'''
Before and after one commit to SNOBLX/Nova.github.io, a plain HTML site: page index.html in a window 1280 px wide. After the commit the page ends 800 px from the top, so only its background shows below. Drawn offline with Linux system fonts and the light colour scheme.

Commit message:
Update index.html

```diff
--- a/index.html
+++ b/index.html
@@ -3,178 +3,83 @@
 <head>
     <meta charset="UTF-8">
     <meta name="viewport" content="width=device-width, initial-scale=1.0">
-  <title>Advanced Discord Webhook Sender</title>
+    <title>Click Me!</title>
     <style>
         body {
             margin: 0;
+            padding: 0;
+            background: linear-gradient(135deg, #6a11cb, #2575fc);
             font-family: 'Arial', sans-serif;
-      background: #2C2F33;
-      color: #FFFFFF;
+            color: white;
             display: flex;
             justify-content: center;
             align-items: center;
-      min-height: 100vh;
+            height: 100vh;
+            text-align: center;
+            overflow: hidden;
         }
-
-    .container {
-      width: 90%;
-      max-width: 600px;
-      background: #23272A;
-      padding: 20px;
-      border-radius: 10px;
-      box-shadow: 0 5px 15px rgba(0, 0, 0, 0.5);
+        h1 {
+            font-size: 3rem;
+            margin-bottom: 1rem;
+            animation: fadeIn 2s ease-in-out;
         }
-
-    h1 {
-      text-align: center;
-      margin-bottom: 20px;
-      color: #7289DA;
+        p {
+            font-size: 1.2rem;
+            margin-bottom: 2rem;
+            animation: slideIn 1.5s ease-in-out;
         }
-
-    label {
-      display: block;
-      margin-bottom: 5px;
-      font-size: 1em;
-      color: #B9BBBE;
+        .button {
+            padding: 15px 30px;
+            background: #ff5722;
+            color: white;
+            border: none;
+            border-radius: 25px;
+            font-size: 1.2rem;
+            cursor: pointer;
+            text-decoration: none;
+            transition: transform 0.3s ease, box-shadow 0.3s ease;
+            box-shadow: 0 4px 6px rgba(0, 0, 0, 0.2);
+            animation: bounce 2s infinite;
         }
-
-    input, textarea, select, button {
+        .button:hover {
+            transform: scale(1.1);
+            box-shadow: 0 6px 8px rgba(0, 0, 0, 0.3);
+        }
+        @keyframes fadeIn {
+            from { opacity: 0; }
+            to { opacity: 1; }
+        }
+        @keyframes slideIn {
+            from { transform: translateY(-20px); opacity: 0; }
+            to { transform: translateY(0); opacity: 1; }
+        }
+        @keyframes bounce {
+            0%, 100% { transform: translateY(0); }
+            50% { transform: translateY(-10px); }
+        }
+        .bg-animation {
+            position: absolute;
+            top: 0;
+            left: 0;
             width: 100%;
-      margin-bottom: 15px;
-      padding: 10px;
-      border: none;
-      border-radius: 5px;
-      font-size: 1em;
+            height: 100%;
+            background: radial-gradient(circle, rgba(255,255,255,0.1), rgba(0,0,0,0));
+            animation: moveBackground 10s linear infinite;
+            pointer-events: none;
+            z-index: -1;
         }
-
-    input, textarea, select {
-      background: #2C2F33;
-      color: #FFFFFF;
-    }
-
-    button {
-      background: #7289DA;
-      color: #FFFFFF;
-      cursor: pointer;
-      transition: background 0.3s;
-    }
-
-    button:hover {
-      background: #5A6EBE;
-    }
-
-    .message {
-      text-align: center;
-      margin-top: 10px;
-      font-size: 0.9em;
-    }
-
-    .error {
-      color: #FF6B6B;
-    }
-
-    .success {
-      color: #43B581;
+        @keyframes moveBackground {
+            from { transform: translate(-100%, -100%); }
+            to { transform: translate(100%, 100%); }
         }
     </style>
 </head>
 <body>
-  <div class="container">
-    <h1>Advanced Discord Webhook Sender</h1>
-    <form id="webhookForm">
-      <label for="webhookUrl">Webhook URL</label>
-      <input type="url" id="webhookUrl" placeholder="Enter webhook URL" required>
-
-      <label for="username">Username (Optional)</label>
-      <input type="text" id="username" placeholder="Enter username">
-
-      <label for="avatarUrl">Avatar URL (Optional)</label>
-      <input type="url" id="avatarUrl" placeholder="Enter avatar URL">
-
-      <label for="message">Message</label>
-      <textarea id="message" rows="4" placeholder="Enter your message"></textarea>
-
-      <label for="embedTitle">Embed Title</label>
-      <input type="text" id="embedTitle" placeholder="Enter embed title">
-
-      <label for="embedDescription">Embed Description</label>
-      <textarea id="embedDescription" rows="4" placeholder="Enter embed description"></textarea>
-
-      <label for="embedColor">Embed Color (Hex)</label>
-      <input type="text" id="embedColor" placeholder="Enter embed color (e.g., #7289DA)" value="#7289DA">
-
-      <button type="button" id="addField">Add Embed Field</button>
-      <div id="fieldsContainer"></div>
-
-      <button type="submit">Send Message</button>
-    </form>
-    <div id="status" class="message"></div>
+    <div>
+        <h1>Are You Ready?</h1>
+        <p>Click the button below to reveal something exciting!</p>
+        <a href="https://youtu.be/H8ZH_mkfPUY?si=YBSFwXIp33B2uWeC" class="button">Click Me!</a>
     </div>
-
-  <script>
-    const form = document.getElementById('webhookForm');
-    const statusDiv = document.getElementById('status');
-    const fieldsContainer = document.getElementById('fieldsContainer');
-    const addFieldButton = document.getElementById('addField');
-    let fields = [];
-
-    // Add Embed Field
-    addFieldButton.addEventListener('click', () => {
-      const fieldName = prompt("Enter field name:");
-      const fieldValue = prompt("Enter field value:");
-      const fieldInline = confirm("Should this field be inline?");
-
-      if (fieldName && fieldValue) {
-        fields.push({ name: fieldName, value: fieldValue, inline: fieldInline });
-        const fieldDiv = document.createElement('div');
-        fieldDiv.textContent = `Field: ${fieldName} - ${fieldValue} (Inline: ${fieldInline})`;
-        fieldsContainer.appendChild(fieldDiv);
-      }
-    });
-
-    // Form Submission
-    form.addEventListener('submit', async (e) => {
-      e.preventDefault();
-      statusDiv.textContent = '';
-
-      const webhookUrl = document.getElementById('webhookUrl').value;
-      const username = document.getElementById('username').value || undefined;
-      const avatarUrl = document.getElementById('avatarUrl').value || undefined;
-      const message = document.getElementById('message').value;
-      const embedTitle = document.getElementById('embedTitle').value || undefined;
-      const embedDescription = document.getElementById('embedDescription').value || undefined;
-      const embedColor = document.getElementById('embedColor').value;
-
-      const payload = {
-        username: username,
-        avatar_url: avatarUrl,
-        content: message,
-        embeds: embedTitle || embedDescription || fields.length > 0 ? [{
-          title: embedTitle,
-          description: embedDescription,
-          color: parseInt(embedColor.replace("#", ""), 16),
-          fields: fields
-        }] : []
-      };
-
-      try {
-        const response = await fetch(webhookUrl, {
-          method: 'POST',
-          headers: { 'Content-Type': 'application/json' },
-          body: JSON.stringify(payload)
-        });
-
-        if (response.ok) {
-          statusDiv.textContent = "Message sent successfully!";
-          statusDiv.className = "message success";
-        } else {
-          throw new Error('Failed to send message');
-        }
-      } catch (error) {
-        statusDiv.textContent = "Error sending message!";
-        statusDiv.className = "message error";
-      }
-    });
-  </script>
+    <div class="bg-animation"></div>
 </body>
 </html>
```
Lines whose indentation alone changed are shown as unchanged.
'''
'''
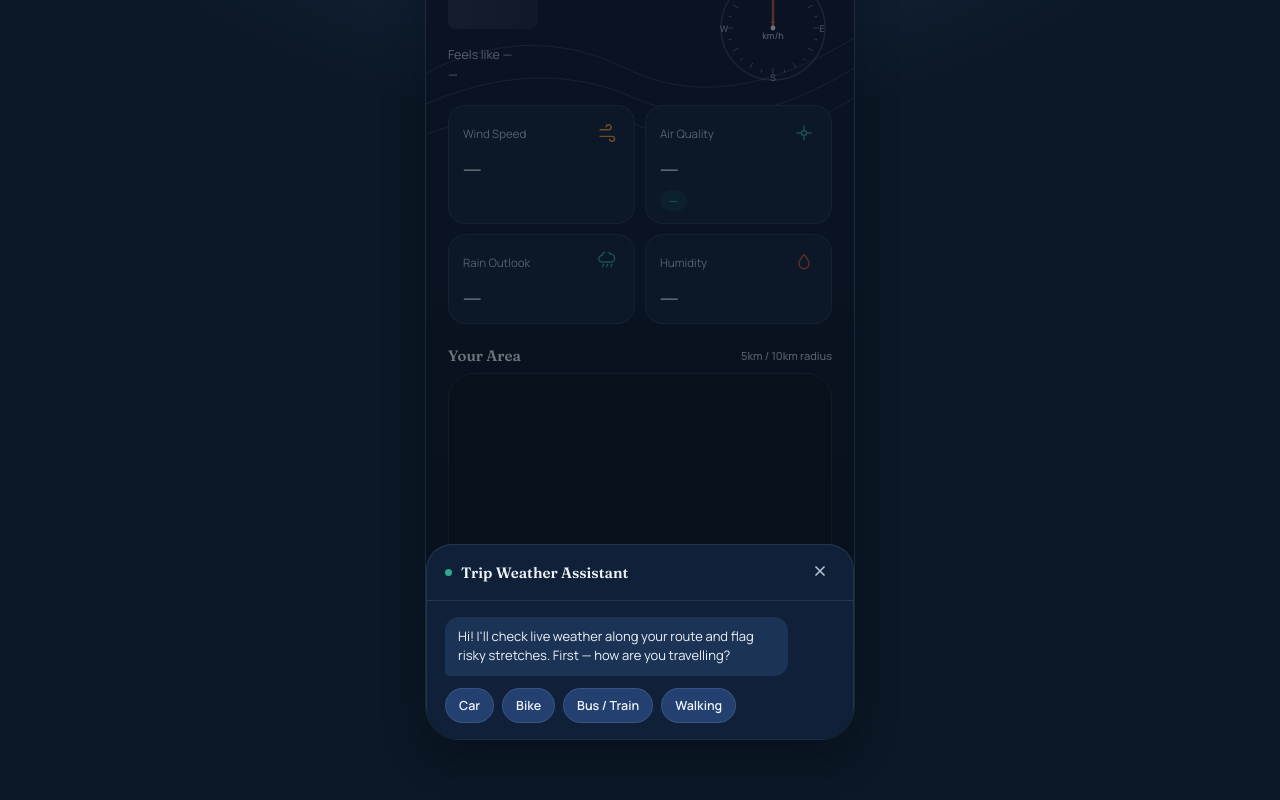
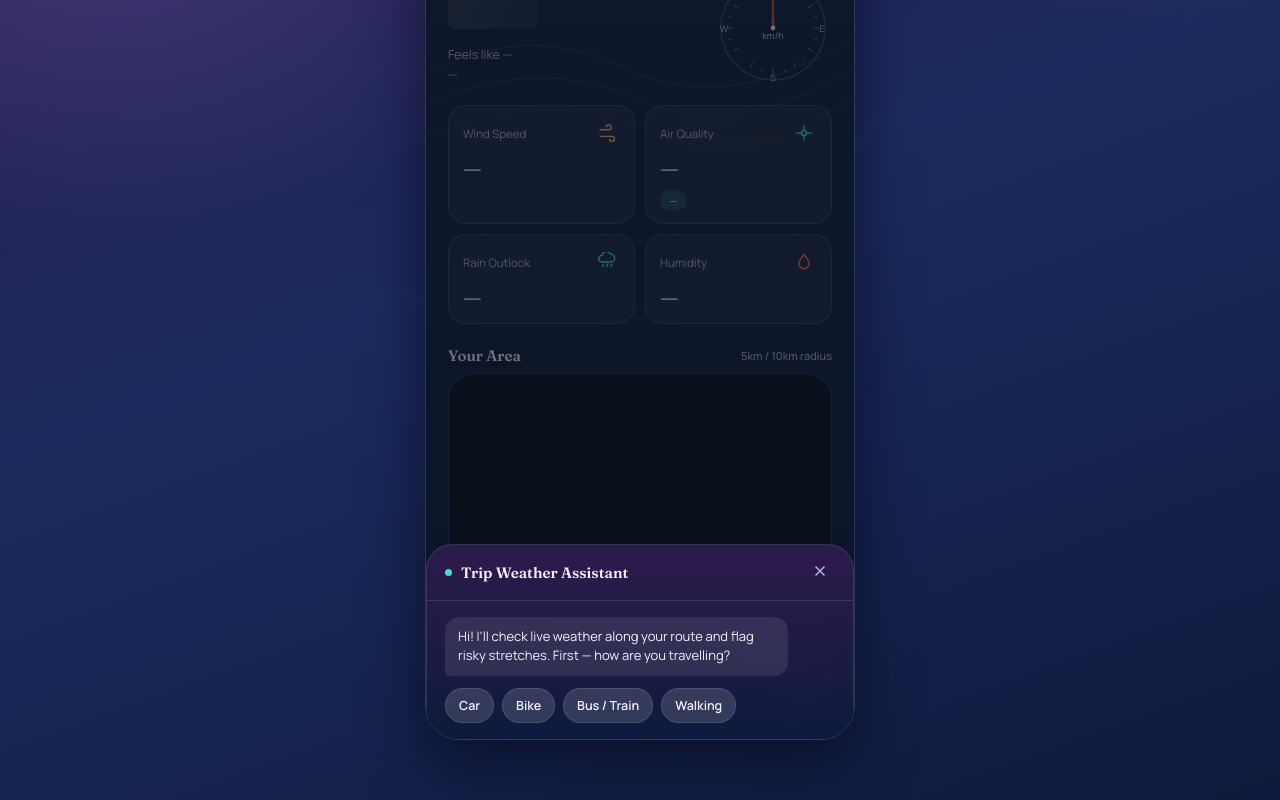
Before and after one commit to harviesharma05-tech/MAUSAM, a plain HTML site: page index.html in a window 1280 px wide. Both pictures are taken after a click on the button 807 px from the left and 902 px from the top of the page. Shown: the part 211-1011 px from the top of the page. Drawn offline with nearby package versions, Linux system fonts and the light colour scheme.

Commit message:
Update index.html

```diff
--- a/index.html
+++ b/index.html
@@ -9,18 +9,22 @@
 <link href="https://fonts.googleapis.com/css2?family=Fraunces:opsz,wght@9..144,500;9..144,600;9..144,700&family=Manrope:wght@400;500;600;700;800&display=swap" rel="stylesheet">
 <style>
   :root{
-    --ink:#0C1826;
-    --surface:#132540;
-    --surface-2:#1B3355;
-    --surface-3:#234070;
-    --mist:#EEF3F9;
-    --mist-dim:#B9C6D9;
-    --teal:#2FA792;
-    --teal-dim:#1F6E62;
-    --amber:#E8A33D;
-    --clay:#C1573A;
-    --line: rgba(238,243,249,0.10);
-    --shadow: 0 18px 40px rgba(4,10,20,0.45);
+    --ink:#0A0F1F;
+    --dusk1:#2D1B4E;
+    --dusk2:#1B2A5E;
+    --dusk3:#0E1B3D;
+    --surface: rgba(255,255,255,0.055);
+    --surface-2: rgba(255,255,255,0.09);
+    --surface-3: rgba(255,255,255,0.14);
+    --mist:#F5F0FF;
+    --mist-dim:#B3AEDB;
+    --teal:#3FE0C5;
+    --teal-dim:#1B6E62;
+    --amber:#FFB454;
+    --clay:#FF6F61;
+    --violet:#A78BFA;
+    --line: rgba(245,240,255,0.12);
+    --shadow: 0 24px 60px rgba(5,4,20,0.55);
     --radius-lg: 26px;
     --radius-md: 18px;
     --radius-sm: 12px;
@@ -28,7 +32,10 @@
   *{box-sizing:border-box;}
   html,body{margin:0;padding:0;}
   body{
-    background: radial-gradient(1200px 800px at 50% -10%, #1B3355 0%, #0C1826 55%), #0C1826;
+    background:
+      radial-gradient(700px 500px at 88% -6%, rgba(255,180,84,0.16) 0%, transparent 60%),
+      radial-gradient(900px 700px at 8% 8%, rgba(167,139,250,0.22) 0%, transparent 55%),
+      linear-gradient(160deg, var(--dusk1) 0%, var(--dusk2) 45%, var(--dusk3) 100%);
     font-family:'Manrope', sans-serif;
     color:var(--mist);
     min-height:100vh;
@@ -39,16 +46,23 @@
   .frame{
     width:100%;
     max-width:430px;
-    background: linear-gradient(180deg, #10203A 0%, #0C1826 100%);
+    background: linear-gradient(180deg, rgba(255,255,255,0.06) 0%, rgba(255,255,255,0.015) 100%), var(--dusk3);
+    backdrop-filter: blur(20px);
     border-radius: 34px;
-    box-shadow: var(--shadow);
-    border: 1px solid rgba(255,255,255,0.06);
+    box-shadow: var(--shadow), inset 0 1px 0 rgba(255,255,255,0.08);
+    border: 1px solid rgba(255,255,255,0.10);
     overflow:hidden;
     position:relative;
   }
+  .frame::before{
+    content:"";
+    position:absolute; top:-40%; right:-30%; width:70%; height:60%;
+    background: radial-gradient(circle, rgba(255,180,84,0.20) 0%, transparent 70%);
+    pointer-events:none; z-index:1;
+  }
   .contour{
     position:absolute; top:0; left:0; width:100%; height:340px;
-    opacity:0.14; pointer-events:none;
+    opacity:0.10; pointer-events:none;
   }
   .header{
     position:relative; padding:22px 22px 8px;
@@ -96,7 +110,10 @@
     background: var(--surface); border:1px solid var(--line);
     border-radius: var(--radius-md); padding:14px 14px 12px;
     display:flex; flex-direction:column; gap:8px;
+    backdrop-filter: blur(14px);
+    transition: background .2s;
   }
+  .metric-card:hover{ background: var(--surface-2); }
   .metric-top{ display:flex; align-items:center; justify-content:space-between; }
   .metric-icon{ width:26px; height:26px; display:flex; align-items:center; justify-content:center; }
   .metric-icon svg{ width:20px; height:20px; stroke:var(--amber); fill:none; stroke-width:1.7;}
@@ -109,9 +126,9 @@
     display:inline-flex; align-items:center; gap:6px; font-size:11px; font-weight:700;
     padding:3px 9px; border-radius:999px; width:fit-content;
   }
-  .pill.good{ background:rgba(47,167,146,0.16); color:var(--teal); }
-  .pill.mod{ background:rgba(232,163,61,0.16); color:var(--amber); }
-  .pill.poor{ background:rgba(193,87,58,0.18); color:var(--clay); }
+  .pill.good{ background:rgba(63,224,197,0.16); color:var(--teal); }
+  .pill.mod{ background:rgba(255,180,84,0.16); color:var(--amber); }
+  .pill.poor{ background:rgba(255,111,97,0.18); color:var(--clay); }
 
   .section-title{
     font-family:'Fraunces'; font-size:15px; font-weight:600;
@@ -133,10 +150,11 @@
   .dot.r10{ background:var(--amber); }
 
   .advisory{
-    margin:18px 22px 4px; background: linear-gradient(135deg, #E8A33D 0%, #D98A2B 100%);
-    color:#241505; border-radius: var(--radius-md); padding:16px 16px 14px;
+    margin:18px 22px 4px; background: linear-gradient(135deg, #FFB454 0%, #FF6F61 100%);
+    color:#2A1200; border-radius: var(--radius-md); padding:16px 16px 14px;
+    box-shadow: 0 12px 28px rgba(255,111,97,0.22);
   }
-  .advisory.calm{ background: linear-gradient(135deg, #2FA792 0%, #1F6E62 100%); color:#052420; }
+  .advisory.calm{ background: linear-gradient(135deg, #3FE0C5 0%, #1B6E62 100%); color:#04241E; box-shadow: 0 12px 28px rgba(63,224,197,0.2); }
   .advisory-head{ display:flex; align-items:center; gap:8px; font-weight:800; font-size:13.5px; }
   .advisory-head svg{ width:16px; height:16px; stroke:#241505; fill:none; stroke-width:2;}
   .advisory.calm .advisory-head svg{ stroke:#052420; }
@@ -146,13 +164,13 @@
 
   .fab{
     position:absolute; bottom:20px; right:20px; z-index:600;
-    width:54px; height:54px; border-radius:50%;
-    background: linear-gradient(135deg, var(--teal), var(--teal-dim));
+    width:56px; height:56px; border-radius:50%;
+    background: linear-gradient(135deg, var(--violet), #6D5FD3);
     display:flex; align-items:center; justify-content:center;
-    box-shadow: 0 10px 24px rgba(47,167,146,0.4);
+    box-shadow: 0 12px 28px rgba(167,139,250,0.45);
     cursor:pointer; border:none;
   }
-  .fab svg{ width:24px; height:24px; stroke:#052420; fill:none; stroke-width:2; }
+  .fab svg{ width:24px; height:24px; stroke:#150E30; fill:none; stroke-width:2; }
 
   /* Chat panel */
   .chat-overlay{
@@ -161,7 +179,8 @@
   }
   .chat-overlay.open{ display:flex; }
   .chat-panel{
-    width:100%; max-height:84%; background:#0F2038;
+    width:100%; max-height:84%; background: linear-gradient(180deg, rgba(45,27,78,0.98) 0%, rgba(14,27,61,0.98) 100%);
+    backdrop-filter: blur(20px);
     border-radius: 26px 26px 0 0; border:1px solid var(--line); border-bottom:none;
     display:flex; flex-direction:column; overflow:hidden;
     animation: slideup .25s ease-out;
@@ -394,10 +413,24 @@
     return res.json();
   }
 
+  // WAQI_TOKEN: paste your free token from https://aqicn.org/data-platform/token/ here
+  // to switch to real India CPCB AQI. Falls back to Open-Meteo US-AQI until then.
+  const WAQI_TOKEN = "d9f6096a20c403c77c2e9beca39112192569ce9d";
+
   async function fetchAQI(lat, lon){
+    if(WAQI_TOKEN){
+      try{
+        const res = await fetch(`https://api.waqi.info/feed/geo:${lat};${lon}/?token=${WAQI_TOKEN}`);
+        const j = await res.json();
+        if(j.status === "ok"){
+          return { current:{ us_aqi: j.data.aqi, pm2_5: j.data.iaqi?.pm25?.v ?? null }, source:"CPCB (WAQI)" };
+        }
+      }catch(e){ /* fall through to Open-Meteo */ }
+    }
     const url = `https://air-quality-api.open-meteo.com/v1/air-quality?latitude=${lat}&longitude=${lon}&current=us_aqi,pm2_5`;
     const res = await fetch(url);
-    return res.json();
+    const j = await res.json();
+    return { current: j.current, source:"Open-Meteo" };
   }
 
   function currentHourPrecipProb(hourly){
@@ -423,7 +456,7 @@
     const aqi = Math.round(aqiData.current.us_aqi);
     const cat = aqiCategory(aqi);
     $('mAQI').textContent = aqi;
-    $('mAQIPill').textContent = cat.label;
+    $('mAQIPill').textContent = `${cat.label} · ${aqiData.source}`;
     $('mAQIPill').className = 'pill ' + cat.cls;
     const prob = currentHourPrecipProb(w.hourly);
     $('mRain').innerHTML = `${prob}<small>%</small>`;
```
'''
### What the exercise asks:
Search the entries above for the string "position". Copy each line that holds it.

### Exercise output:
+            position: absolute;
     position:relative;
+    position:absolute; top:-40%; right:-30%; width:70%; height:60%;
     position:absolute; top:0; left:0; width:100%; height:340px;
     position:relative; padding:22px 22px 8px;
     position:absolute; bottom:20px; right:20px; z-index:600;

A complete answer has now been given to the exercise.